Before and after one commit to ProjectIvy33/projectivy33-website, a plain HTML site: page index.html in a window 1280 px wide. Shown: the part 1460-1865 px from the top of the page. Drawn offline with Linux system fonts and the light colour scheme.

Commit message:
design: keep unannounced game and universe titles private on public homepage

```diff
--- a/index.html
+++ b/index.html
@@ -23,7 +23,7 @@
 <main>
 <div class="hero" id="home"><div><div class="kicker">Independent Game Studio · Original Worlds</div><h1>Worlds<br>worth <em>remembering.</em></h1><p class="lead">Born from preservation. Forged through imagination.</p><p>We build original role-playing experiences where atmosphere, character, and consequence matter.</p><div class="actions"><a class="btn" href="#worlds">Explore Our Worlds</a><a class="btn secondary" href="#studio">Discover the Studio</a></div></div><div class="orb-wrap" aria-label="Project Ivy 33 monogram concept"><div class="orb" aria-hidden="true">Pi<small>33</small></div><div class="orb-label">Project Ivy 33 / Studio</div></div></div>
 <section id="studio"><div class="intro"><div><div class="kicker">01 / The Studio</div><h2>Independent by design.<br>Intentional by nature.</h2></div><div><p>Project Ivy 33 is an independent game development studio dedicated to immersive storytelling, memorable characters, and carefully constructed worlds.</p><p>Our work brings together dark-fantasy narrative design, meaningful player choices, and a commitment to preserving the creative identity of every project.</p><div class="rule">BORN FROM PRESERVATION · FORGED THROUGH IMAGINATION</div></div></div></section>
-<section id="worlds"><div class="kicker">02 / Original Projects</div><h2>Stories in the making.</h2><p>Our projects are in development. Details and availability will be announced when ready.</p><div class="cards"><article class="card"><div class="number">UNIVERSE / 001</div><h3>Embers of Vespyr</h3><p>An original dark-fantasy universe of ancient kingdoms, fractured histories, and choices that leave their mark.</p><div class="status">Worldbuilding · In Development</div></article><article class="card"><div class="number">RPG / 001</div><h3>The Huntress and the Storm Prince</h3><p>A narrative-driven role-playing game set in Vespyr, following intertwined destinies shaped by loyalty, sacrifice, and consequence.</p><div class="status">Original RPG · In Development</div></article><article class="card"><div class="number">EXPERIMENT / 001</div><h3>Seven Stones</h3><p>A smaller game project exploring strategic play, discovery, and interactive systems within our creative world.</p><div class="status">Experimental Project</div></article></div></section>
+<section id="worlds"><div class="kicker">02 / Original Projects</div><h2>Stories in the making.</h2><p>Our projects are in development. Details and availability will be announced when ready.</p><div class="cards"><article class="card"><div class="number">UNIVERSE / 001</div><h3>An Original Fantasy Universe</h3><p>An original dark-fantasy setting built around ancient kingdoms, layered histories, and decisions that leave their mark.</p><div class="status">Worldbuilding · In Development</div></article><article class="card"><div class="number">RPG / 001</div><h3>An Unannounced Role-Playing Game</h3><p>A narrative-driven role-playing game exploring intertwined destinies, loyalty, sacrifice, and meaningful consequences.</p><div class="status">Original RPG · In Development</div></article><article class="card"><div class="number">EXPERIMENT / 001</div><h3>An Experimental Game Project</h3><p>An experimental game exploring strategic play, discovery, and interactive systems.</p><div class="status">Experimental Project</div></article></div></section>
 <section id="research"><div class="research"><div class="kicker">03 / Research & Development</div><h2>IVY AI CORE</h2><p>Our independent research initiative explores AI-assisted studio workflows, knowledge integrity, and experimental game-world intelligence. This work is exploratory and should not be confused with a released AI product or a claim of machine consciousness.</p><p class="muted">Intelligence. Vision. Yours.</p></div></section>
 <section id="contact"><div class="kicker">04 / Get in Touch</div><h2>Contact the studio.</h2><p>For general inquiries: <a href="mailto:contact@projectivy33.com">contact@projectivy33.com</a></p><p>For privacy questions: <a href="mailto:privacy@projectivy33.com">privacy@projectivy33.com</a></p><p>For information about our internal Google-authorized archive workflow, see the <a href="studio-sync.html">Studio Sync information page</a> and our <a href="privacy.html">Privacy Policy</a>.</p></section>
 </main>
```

▬▬▬▬▬▬▬▬▬▬

## Exercise directions
Extract each line from the entries above that contains the string "index".

## Result of this task
Before and after one commit to ProjectIvy33/projectivy33-website, a plain HTML site: page index.html in a window 1280 px wide. Shown: the part 1460-1865 px from the top of the page. Drawn offline with Linux system fonts and the light colour scheme.
--- a/index.html
+++ b/index.html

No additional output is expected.